Task requirements:
Check every line below for the word "AvgHiC" and copy each one that has it.

Records for the exercise:
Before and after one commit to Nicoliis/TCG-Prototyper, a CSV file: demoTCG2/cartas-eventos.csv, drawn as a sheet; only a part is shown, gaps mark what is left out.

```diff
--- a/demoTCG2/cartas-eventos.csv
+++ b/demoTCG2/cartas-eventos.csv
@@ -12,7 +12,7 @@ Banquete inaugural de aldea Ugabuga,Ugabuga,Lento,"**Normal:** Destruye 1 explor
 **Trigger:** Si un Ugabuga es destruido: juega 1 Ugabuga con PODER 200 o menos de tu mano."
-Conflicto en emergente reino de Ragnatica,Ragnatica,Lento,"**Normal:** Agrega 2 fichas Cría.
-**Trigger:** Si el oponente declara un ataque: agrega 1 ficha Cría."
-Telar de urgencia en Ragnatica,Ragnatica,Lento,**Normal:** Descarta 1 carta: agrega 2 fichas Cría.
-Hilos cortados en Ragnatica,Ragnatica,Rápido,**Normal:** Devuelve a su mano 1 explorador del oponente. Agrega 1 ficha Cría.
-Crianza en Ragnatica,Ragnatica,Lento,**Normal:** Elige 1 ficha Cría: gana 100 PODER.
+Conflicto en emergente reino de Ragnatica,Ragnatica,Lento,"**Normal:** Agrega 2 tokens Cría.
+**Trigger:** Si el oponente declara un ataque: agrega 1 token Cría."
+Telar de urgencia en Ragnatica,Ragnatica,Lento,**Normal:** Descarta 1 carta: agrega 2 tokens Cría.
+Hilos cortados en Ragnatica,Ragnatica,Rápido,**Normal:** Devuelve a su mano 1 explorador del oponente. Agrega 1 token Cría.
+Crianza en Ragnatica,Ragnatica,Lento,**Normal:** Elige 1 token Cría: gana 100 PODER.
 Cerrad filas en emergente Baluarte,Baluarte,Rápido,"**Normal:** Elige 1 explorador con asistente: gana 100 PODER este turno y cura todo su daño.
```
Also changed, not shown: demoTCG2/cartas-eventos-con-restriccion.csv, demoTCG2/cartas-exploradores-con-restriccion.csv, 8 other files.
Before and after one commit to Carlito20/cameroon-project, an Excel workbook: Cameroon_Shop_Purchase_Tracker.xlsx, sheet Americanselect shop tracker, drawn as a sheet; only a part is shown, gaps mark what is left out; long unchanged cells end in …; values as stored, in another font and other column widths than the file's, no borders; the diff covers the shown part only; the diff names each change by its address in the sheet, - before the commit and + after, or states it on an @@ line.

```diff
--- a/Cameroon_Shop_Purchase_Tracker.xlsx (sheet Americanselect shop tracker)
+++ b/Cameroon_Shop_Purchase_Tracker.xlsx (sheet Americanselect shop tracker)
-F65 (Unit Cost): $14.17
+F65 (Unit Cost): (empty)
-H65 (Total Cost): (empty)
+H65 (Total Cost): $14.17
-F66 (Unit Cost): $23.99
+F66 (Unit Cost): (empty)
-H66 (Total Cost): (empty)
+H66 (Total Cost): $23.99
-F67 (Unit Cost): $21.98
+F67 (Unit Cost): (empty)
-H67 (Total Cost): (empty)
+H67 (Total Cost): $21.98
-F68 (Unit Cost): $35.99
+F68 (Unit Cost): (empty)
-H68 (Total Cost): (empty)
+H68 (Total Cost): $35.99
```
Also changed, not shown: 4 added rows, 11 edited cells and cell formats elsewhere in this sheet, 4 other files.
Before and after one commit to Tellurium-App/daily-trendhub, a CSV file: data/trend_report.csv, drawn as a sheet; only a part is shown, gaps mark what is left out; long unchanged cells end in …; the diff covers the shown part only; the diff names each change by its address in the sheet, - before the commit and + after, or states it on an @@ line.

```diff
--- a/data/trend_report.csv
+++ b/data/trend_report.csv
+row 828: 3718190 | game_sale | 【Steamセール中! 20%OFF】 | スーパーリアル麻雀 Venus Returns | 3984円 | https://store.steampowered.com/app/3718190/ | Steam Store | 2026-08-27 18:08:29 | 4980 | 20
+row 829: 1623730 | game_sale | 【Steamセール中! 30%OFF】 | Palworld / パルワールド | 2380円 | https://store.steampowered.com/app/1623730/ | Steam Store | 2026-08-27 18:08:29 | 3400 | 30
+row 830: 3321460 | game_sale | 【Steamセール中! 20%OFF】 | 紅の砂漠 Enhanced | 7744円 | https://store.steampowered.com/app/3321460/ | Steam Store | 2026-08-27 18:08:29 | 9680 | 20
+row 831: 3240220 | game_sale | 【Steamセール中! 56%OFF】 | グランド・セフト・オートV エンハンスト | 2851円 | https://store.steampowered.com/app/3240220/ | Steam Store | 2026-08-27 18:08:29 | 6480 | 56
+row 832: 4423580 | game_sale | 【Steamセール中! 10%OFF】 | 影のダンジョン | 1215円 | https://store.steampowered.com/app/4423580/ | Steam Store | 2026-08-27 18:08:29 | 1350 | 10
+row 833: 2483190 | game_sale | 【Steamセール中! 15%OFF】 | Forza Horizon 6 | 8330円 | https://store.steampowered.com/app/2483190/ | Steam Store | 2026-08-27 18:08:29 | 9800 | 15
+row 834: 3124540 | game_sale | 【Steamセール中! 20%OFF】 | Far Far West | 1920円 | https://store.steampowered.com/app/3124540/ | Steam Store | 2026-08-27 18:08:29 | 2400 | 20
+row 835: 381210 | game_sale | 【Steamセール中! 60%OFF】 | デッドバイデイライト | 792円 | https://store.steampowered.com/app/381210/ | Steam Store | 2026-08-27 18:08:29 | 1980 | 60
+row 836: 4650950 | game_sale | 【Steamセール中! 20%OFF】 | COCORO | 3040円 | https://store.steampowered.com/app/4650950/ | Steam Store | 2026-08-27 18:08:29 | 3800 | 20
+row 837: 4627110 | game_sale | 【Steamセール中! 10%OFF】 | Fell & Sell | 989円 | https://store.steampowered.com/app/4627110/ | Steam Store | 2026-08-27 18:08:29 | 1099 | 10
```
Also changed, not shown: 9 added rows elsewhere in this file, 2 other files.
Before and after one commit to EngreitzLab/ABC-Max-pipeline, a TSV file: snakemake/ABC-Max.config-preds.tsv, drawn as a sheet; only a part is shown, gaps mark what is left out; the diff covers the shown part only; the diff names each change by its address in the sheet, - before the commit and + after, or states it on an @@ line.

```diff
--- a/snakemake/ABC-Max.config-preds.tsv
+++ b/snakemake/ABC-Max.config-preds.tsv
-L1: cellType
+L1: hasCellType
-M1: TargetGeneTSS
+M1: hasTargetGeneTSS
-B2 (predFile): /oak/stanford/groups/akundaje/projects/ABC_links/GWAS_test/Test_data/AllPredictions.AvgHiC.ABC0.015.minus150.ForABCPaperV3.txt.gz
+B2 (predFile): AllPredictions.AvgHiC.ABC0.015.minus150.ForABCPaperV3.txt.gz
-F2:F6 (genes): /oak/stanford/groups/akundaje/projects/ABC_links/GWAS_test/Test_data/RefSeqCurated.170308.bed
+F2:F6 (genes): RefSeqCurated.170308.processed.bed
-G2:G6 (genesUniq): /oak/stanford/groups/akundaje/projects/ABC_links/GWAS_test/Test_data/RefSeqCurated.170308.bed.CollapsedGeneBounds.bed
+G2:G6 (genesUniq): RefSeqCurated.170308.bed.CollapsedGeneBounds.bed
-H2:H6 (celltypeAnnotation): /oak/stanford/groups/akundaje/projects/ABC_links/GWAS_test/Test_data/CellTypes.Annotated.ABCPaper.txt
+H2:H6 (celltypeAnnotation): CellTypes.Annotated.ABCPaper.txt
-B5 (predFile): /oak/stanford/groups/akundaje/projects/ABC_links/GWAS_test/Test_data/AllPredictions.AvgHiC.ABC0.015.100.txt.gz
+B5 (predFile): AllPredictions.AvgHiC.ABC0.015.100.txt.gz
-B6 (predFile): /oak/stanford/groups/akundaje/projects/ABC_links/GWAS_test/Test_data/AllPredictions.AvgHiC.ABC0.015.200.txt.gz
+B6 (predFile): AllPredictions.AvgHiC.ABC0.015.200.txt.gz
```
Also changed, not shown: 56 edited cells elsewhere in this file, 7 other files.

Task answer:
-B2 (predFile): /oak/stanford/groups/akundaje/projects/ABC_links/GWAS_test/Test_data/AllPredictions.AvgHiC.ABC0.015.minus150.ForABCPaperV3.txt.gz
+B2 (predFile): AllPredictions.AvgHiC.ABC0.015.minus150.ForABCPaperV3.txt.gz
-B5 (predFile): /oak/stanford/groups/akundaje/projects/ABC_links/GWAS_test/Test_data/AllPredictions.AvgHiC.ABC0.015.100.txt.gz
+B5 (predFile): AllPredictions.AvgHiC.ABC0.015.100.txt.gz
-B6 (predFile): /oak/stanford/groups/akundaje/projects/ABC_links/GWAS_test/Test_data/AllPredictions.AvgHiC.ABC0.015.200.txt.gz
+B6 (predFile): AllPredictions.AvgHiC.ABC0.015.200.txt.gz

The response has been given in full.